Common Uses for Bearings in Different Industries
Bearings were first used industrially in 1791, by carriage maker and inventor Phillip Vaughn. The bearings were used to eliminate direct contact between the drive shaft and the axle in the carriage. From here bearings became specific to the industry that used them and the applications that needed bearings.
Ball bearings, have rolling elements and generally spherical balls. In some applications like aerospace technology, bearings are used in commercial aircrafts. These bearings are dependent upon the location of the bearing, lubrication type, traceability, material, and surface coatings. For example, jet engine bearings are made from materials like press steel. This is due to the high temperatures that can reach as low as -67° F and over 400°F. Turbines car move at speeds over 10,000 rpms which require bearings to have high resistant to heats and velocities.
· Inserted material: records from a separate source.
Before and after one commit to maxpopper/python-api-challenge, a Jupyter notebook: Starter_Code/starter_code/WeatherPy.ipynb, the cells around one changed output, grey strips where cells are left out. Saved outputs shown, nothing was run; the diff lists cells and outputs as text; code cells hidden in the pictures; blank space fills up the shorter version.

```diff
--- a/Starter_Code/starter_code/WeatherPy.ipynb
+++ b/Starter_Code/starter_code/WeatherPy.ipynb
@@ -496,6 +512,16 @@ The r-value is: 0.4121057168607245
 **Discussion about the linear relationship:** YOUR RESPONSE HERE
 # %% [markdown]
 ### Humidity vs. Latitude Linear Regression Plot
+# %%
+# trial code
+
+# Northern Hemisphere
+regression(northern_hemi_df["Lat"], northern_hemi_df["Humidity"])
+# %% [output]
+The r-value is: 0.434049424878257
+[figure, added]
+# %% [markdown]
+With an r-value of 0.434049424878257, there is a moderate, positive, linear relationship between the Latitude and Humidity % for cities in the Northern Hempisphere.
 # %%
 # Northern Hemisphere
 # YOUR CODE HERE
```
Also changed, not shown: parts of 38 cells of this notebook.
Thrust bearings can come in two different types and can be used for drills in deep sea oil rigs. One type of bearing is a taper roller. This bearing has cylindrical rollers that are arranged flat next to each other. They have their axes pointing to the axis of the bearing. They usually burn out quicker than other bearings because of the high frequency of rotations. Another type of thrust bearing that is used in drilling and wind turbines is tapered roller. These have bearings that are large at one end and smaller at the other. They rotate in usually move in an axial direction. They are more expensive that ball bearings because of the larger contact area.
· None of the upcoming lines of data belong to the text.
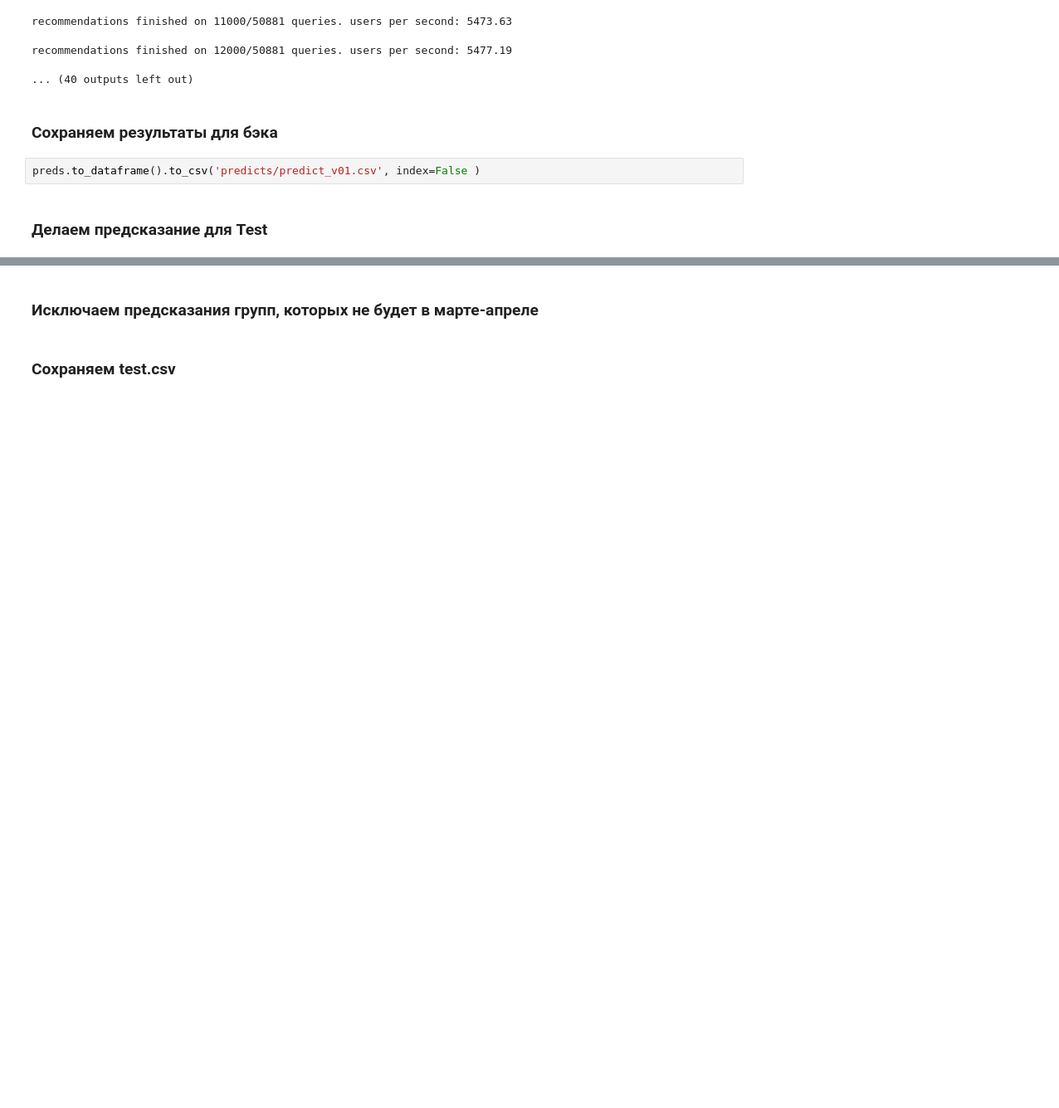
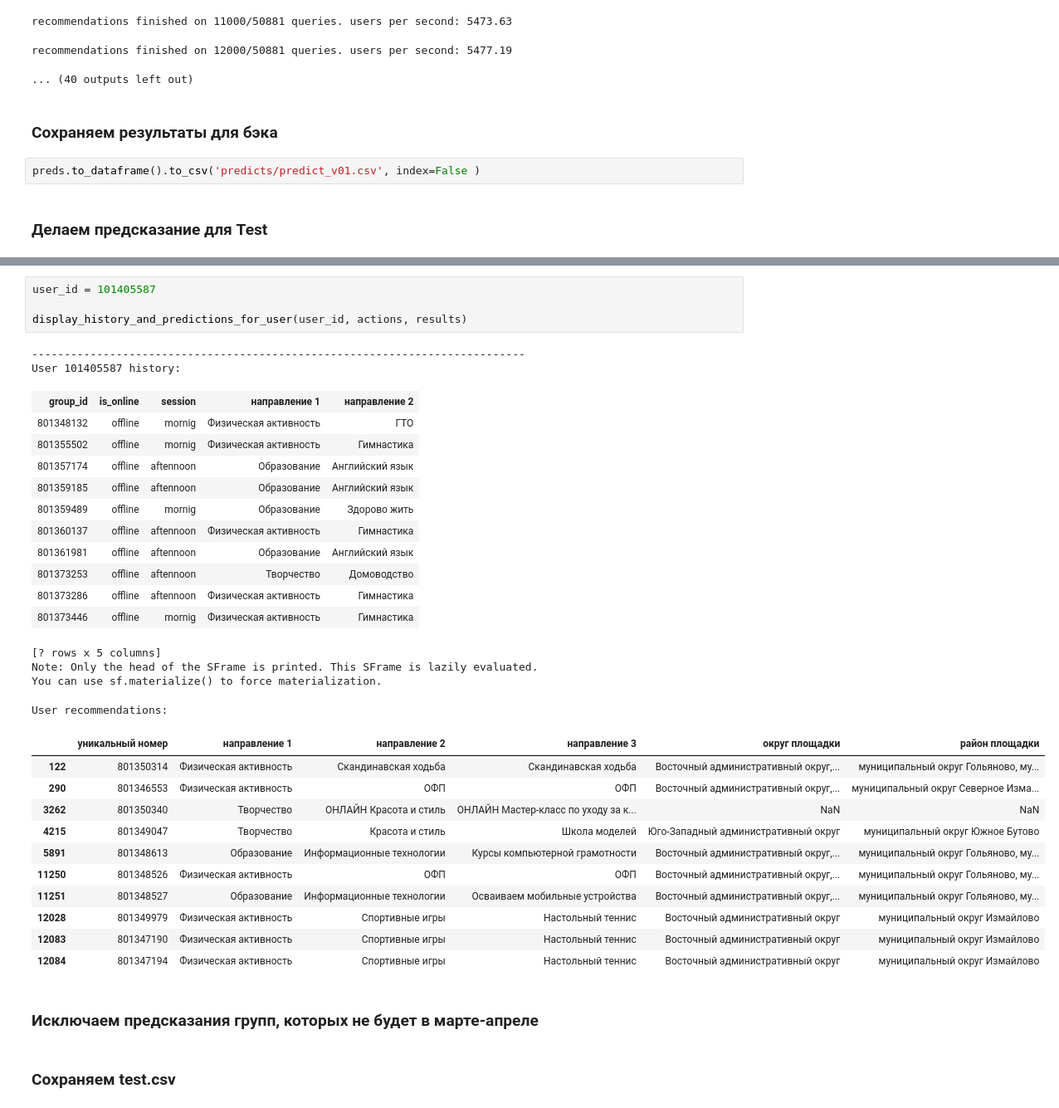
Before and after one commit to AlexHLinS/ezee_may_2003, a Jupyter notebook: ds/__generate_predictions.ipynb, the cells around one changed output, grey strips where cells are left out. Shown at 83% size. Drawn from its saved outputs; the diff is of its cells as text; blank space fills up the shorter version.

```diff
--- a/ds/__generate_predictions.ipynb
+++ b/ds/__generate_predictions.ipynb
@@ -301,3 +308,36 @@ preds.to_dataframe().to_csv('predicts/predict_v01.csv', index=False )
+# %%
+user_id = 101405587
+
+display_history_and_predictions_for_user(user_id, actions, results)
+# %% [output]
+----------------------------------------------------------------------------
+User 101405587 history:
+| group_id | is_online | session | направление 1 | направление 2 |
+| 801348132 | offline | mornig | Физическая активность | ГТО |
+| 801355502 | offline | mornig | Физическая активность | Гимнастика |
+| 801357174 | offline | aftennoon | Образование | Английский язык |
+| 801359185 | offline | aftennoon | Образование | Английский язык |
+| 801359489 | offline | mornig | Образование | Здорово жить |
+| 801360137 | offline | aftennoon | Физическая активность | Гимнастика |
+| 801361981 | offline | aftennoon | Образование | Английский язык |
+| 801373253 | offline | aftennoon | Творчество | Домоводство |
+| 801373286 | offline | aftennoon | Физическая активность | Гимнастика |
+| 801373446 | offline | mornig | Физическая активность | Гимнастика |
+[? rows x 5 columns]
+Note: Only the head of the SFrame is printed. This SFrame is lazily evaluated.
+You can use sf.materialize() to force materialization.
+User recommendations:
+|  | уникальный номер | направление 1 | направление 2 | направление 3 | округ площадки | район площадки |
+| 122 | 801350314 | Физическая активность | Скандинавская ходьба | Скандинавская ходьба | Восточный административный округ,... | муниципальный округ Гольяново, му... |
+| 290 | 801346553 | Физическая активность | ОФП | ОФП | Восточный административный округ,... | муниципальный округ Северное Изма... |
+| 3262 | 801350340 | Творчество | ОНЛАЙН Красота и стиль | ОНЛАЙН Мастер-класс по уходу за к... | NaN | NaN |
+| 4215 | 801349047 | Творчество | Красота и стиль | Школа моделей | Юго-Западный административный округ | муниципальный округ Южное Бутово |
+| 5891 | 801348613 | Образование | Информационные технологии | Курсы компьютерной грамотности | Восточный административный округ,... | муниципальный округ Гольяново, му... |
+| 11250 | 801348526 | Физическая активность | ОФП | ОФП | Восточный административный округ,... | муниципальный округ Гольяново, му... |
+| 11251 | 801348527 | Образование | Информационные технологии | Осваиваем мобильные устройства | Восточный административный округ,... | муниципальный округ Гольяново, му... |
+| 12028 | 801349979 | Физическая активность | Спортивные игры | Настольный теннис | Восточный административный округ | муниципальный округ Измайлово |
+| 12083 | 801347190 | Физическая активность | Спортивные игры | Настольный теннис | Восточный административный округ | муниципальный округ Измайлово |
+| 12084 | 801347194 | Физическая активность | Спортивные игры | Настольный теннис | Восточный административный округ | муниципальный округ Измайлово |
 # %% [markdown]
 ### Исключаем предсказания групп, которых не будет в марте-апреле
 # %% [markdown]
```
Also changed, not shown: parts of 1 cell of this notebook, 1 other file.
Lubricating bearings can come in all different shapes and sizes. The lubrication of these bearings is critical to the life of bearings. Some machines that use lubricated bearings are food and beverage machines, packaging machines , and large equipment. The lubrication can be oil or grease. Lubricated bearings require extra attention due to potential contaminates, and high heat applications.